TASK BRIEF - Give back each line of the listing below that contains the string "party".

+---+

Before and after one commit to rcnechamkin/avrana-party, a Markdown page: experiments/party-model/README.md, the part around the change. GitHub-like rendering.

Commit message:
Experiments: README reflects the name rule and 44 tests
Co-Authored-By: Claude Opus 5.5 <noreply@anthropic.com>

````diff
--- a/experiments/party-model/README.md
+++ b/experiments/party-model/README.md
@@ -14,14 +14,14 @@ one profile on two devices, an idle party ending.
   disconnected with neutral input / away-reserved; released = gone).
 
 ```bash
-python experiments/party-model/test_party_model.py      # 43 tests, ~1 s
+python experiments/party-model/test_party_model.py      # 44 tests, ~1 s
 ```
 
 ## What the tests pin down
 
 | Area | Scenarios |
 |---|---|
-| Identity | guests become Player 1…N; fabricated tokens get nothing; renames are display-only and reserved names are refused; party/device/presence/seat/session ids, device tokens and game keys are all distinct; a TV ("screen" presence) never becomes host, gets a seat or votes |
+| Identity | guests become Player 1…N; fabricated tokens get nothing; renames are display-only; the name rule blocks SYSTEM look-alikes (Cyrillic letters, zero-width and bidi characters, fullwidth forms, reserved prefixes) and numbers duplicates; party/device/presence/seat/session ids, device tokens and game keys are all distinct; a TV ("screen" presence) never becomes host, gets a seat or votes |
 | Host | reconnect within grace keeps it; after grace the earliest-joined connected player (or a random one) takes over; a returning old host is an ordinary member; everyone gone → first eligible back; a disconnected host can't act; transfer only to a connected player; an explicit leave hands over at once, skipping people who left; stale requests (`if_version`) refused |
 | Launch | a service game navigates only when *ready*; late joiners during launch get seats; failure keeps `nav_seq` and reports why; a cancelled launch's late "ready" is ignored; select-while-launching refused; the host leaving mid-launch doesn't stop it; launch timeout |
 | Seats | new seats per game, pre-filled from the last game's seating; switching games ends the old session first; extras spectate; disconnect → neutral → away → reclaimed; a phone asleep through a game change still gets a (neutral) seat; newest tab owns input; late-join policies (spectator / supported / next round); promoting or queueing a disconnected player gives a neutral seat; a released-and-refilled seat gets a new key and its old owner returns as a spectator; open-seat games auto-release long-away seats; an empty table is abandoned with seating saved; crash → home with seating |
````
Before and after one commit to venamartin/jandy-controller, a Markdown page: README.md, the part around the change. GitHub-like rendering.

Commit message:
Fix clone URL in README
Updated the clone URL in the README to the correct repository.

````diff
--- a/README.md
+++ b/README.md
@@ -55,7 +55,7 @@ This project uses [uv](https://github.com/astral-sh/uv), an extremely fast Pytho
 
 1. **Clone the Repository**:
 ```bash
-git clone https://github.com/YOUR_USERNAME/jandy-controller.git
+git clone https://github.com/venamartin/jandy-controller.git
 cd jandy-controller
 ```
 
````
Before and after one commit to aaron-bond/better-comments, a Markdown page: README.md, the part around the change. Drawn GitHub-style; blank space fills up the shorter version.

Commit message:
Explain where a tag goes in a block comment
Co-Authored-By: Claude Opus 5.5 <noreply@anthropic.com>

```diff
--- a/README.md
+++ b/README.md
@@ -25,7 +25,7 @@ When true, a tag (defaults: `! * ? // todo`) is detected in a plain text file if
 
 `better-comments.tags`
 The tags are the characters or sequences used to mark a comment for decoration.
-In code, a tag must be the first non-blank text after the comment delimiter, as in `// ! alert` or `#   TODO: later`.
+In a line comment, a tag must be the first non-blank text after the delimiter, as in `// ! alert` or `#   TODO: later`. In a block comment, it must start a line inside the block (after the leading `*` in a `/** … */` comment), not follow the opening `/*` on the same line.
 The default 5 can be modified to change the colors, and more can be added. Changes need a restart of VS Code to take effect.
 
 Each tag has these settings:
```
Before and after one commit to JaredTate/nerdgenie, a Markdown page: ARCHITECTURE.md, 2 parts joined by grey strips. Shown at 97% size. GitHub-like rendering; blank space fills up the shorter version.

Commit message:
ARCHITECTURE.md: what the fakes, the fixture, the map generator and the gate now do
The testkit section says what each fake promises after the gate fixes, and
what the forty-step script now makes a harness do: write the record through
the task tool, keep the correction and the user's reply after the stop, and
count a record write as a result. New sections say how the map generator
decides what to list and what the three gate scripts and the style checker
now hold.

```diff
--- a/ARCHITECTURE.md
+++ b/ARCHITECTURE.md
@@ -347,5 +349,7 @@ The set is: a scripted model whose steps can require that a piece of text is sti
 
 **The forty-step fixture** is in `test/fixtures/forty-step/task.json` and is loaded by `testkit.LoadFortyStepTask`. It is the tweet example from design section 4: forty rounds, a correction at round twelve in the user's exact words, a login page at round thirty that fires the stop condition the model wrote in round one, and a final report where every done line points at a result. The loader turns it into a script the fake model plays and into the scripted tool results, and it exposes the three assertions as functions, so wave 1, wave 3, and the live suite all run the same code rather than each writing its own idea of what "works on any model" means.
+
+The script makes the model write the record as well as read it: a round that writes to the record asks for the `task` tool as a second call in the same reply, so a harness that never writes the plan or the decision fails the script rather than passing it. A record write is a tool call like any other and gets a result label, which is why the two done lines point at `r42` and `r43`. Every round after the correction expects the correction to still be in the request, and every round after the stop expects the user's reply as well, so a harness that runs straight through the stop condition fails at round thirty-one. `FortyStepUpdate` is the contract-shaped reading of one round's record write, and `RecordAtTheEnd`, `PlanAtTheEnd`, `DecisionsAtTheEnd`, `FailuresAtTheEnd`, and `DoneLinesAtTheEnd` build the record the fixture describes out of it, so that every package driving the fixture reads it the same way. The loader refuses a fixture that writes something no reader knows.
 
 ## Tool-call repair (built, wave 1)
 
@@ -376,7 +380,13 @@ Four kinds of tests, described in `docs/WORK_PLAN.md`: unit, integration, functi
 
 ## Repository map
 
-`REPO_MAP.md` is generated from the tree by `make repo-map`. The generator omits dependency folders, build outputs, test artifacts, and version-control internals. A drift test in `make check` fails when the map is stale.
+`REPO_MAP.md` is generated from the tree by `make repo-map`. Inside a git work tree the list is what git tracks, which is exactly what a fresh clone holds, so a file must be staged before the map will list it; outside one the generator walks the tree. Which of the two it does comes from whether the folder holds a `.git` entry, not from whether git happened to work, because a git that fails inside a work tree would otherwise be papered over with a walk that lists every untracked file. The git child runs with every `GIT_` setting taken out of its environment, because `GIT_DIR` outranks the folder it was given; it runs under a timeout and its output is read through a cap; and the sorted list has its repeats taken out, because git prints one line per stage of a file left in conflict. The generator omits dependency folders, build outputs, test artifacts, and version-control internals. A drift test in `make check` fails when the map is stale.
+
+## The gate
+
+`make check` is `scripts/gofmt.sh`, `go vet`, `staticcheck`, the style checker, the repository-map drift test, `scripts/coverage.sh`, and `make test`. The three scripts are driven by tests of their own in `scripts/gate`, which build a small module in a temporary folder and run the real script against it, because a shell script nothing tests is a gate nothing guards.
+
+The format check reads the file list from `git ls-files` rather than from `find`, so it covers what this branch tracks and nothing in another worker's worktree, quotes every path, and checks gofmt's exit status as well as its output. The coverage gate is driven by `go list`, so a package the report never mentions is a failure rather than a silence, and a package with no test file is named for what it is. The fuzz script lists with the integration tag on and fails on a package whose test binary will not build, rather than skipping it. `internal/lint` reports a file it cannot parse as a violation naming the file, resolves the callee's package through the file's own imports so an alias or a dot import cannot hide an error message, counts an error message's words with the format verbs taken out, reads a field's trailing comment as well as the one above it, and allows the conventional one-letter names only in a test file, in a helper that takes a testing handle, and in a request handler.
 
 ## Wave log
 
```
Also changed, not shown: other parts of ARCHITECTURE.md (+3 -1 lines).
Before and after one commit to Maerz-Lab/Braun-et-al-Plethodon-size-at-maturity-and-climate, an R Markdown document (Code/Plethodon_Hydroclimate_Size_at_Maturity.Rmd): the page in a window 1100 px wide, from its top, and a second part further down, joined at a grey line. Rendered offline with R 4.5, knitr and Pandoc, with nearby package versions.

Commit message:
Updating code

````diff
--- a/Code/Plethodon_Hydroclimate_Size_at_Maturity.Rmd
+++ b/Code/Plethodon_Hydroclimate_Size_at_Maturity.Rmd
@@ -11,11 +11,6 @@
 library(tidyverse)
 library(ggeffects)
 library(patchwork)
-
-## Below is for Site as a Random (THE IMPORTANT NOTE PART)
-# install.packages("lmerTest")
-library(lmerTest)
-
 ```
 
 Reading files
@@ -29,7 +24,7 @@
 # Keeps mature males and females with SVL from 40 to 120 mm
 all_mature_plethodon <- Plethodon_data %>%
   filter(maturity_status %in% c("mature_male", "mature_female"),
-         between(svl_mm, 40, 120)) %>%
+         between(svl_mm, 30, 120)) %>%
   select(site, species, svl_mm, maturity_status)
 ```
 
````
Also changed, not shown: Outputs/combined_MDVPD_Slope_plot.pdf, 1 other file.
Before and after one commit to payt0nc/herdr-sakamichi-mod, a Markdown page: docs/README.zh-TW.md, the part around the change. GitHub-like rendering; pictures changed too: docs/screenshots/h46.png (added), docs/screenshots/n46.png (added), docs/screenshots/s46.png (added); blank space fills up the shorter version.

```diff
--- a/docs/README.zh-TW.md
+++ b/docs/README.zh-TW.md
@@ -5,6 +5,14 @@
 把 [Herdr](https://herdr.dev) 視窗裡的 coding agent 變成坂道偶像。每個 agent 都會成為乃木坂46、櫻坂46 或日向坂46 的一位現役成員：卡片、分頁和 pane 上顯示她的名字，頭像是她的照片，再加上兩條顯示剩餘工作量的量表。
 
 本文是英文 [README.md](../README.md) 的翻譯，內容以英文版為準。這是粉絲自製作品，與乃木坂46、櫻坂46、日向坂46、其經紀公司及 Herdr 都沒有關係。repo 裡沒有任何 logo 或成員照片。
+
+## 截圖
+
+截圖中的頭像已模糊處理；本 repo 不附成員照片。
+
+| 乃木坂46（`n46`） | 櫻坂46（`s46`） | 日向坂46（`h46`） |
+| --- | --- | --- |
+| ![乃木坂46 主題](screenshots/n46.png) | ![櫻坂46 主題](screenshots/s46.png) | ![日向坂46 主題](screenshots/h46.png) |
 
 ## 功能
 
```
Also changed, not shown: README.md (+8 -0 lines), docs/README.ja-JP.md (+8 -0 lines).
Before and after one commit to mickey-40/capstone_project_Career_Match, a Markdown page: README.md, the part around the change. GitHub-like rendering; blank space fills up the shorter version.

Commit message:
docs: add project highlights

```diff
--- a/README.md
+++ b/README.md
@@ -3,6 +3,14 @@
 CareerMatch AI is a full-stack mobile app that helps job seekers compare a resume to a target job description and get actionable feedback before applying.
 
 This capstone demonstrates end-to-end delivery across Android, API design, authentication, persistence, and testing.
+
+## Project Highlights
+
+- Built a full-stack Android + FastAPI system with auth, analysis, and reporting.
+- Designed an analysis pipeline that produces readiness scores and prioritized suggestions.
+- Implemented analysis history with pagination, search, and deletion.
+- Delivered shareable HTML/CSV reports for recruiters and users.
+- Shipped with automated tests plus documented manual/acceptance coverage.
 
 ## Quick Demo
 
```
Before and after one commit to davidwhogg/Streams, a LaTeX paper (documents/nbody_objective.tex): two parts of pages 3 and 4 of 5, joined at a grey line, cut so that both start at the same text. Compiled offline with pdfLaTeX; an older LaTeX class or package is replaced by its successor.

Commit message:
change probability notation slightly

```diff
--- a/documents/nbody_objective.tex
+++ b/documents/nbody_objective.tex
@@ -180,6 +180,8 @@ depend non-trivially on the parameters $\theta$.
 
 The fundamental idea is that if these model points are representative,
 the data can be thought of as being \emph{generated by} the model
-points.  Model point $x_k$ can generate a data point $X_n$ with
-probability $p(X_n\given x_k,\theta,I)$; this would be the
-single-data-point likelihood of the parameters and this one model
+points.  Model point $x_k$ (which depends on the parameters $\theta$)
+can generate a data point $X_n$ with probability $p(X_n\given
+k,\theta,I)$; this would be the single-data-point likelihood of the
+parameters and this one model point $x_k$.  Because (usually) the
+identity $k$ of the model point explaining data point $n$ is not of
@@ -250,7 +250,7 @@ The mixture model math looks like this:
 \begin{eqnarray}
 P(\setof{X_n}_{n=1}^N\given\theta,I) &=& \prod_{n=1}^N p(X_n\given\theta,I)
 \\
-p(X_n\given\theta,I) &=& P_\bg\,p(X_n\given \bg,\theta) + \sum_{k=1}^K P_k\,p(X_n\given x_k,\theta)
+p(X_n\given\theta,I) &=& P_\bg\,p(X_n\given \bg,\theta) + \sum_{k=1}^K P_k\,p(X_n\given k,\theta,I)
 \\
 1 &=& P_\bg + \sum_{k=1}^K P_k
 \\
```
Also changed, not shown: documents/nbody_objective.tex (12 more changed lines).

+---+

RESULT OF THIS EXERCISE -
Before and after one commit to rcnechamkin/avrana-party, a Markdown page: experiments/party-model/README.md, the part around the change. GitHub-like rendering.
--- a/experiments/party-model/README.md
+++ b/experiments/party-model/README.md
@@ -14,14 +14,14 @@ one profile on two devices, an idle party ending.
-python experiments/party-model/test_party_model.py      # 43 tests, ~1 s
+python experiments/party-model/test_party_model.py      # 44 tests, ~1 s
-| Identity | guests become Player 1…N; fabricated tokens get nothing; renames are display-only and reserved names are refused; party/device/presence/seat/session ids, device tokens and game keys are all distinct; a TV ("screen" presence) never becomes host, gets a seat or votes |
+| Identity | guests become Player 1…N; fabricated tokens get nothing; renames are display-only; the name rule blocks SYSTEM look-alikes (Cyrillic letters, zero-width and bidi characters, fullwidth forms, reserved prefixes) and numbers duplicates; party/device/presence/seat/session ids, device tokens and game keys are all distinct; a TV ("screen" presence) never becomes host, gets a seat or votes |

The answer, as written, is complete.